[Stored dataset items]
____

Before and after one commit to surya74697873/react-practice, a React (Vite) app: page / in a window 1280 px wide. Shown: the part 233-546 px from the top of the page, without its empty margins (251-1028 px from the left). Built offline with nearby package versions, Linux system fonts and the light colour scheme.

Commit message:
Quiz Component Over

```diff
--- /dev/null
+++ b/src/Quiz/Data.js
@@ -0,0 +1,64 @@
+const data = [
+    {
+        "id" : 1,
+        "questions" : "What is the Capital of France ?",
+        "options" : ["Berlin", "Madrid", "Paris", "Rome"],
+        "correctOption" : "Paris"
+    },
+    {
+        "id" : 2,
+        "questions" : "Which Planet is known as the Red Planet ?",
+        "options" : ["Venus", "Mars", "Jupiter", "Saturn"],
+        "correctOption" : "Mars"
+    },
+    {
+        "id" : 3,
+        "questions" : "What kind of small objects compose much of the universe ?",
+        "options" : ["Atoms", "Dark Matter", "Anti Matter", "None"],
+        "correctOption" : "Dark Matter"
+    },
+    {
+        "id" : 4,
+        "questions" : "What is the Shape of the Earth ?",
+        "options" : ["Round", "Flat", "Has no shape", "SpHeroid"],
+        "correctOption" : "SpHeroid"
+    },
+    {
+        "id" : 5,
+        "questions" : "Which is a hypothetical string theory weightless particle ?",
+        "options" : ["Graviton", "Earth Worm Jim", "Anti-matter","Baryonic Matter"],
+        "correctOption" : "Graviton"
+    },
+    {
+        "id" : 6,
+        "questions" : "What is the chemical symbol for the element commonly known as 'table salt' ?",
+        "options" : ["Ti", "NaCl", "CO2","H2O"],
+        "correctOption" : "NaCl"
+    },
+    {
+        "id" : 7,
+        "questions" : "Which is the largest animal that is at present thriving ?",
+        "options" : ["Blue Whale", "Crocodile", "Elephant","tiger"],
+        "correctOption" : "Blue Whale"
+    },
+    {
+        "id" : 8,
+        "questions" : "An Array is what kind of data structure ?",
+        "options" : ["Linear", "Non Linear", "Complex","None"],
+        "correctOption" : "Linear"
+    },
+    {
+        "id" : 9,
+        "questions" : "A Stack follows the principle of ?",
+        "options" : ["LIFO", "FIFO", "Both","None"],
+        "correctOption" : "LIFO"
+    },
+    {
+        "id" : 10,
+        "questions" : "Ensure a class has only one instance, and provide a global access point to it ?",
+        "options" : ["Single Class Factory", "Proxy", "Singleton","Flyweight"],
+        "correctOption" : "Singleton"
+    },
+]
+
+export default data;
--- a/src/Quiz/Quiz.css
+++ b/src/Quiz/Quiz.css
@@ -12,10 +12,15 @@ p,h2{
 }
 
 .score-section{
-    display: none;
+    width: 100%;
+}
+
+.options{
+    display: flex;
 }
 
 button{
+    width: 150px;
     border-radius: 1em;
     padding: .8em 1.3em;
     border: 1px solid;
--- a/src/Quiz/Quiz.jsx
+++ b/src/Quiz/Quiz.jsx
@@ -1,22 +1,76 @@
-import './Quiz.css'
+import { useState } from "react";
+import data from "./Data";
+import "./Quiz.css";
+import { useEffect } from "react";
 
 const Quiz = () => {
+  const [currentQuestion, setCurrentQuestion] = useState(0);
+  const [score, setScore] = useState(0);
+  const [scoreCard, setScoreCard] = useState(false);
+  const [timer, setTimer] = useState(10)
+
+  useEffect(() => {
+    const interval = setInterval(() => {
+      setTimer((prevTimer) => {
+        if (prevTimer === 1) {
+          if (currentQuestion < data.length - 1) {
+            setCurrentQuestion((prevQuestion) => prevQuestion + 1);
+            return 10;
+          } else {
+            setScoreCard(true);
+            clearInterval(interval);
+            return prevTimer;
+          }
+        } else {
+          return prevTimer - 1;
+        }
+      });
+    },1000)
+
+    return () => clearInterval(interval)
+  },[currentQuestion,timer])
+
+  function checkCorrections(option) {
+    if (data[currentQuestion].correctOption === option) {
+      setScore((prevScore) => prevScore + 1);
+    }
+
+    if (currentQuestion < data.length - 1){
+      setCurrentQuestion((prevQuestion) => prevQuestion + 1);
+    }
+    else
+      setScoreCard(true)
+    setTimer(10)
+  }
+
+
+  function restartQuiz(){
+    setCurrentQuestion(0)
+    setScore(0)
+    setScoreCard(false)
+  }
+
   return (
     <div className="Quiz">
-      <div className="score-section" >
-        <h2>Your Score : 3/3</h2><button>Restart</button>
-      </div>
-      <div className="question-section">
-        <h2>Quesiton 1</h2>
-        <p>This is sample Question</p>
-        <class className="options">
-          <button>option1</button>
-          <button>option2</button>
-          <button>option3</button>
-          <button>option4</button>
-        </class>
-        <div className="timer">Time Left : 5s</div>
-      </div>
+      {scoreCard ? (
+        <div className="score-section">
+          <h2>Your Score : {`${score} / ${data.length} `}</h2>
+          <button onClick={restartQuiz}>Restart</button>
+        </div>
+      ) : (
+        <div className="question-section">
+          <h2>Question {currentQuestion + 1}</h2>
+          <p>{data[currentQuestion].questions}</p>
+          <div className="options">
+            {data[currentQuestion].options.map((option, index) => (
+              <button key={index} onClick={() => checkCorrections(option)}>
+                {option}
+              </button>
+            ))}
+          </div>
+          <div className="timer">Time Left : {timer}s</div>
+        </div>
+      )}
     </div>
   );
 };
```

____

The answer must be the complete set of entries, retyped exactly.

Before and after one commit to surya74697873/react-practice, a React (Vite) app: page / in a window 1280 px wide. Shown: the part 233-546 px from the top of the page, without its empty margins (251-1028 px from the left). Built offline with nearby package versions, Linux system fonts and the light colour scheme.

Commit message:
Quiz Component Over

```diff
--- /dev/null
+++ b/src/Quiz/Data.js
@@ -0,0 +1,64 @@
+const data = [
+    {
+        "id" : 1,
+        "questions" : "What is the Capital of France ?",
+        "options" : ["Berlin", "Madrid", "Paris", "Rome"],
+        "correctOption" : "Paris"
+    },
+    {
+        "id" : 2,
+        "questions" : "Which Planet is known as the Red Planet ?",
+        "options" : ["Venus", "Mars", "Jupiter", "Saturn"],
+        "correctOption" : "Mars"
+    },
+    {
+        "id" : 3,
+        "questions" : "What kind of small objects compose much of the universe ?",
+        "options" : ["Atoms", "Dark Matter", "Anti Matter", "None"],
+        "correctOption" : "Dark Matter"
+    },
+    {
+        "id" : 4,
+        "questions" : "What is the Shape of the Earth ?",
+        "options" : ["Round", "Flat", "Has no shape", "SpHeroid"],
+        "correctOption" : "SpHeroid"
+    },
+    {
+        "id" : 5,
+        "questions" : "Which is a hypothetical string theory weightless particle ?",
+        "options" : ["Graviton", "Earth Worm Jim", "Anti-matter","Baryonic Matter"],
+        "correctOption" : "Graviton"
+    },
+    {
+        "id" : 6,
+        "questions" : "What is the chemical symbol for the element commonly known as 'table salt' ?",
+        "options" : ["Ti", "NaCl", "CO2","H2O"],
+        "correctOption" : "NaCl"
+    },
+    {
+        "id" : 7,
+        "questions" : "Which is the largest animal that is at present thriving ?",
+        "options" : ["Blue Whale", "Crocodile", "Elephant","tiger"],
+        "correctOption" : "Blue Whale"
+    },
+    {
+        "id" : 8,
+        "questions" : "An Array is what kind of data structure ?",
+        "options" : ["Linear", "Non Linear", "Complex","None"],
+        "correctOption" : "Linear"
+    },
+    {
+        "id" : 9,
+        "questions" : "A Stack follows the principle of ?",
+        "options" : ["LIFO", "FIFO", "Both","None"],
+        "correctOption" : "LIFO"
+    },
+    {
+        "id" : 10,
+        "questions" : "Ensure a class has only one instance, and provide a global access point to it ?",
+        "options" : ["Single Class Factory", "Proxy", "Singleton","Flyweight"],
+        "correctOption" : "Singleton"
+    },
+]
+
+export default data;
--- a/src/Quiz/Quiz.css
+++ b/src/Quiz/Quiz.css
@@ -12,10 +12,15 @@ p,h2{
 }
 
 .score-section{
-    display: none;
+    width: 100%;
+}
+
+.options{
+    display: flex;
 }
 
 button{
+    width: 150px;
     border-radius: 1em;
     padding: .8em 1.3em;
     border: 1px solid;
--- a/src/Quiz/Quiz.jsx
+++ b/src/Quiz/Quiz.jsx
@@ -1,22 +1,76 @@
-import './Quiz.css'
+import { useState } from "react";
+import data from "./Data";
+import "./Quiz.css";
+import { useEffect } from "react";
 
 const Quiz = () => {
+  const [currentQuestion, setCurrentQuestion] = useState(0);
+  const [score, setScore] = useState(0);
+  const [scoreCard, setScoreCard] = useState(false);
+  const [timer, setTimer] = useState(10)
+
+  useEffect(() => {
+    const interval = setInterval(() => {
+      setTimer((prevTimer) => {
+        if (prevTimer === 1) {
+          if (currentQuestion < data.length - 1) {
+            setCurrentQuestion((prevQuestion) => prevQuestion + 1);
+            return 10;
+          } else {
+            setScoreCard(true);
+            clearInterval(interval);
+            return prevTimer;
+          }
+        } else {
+          return prevTimer - 1;
+        }
+      });
+    },1000)
+
+    return () => clearInterval(interval)
+  },[currentQuestion,timer])
+
+  function checkCorrections(option) {
+    if (data[currentQuestion].correctOption === option) {
+      setScore((prevScore) => prevScore + 1);
+    }
+
+    if (currentQuestion < data.length - 1){
+      setCurrentQuestion((prevQuestion) => prevQuestion + 1);
+    }
+    else
+      setScoreCard(true)
+    setTimer(10)
+  }
+
+
+  function restartQuiz(){
+    setCurrentQuestion(0)
+    setScore(0)
+    setScoreCard(false)
+  }
+
   return (
     <div className="Quiz">
-      <div className="score-section" >
-        <h2>Your Score : 3/3</h2><button>Restart</button>
-      </div>
-      <div className="question-section">
-        <h2>Quesiton 1</h2>
-        <p>This is sample Question</p>
-        <class className="options">
-          <button>option1</button>
-          <button>option2</button>
-          <button>option3</button>
-          <button>option4</button>
-        </class>
-        <div className="timer">Time Left : 5s</div>
-      </div>
+      {scoreCard ? (
+        <div className="score-section">
+          <h2>Your Score : {`${score} / ${data.length} `}</h2>
+          <button onClick={restartQuiz}>Restart</button>
+        </div>
+      ) : (
+        <div className="question-section">
+          <h2>Question {currentQuestion + 1}</h2>
+          <p>{data[currentQuestion].questions}</p>
+          <div className="options">
+            {data[currentQuestion].options.map((option, index) => (
+              <button key={index} onClick={() => checkCorrections(option)}>
+                {option}
+              </button>
+            ))}
+          </div>
+          <div className="timer">Time Left : {timer}s</div>
+        </div>
+      )}
     </div>
   );
 };
```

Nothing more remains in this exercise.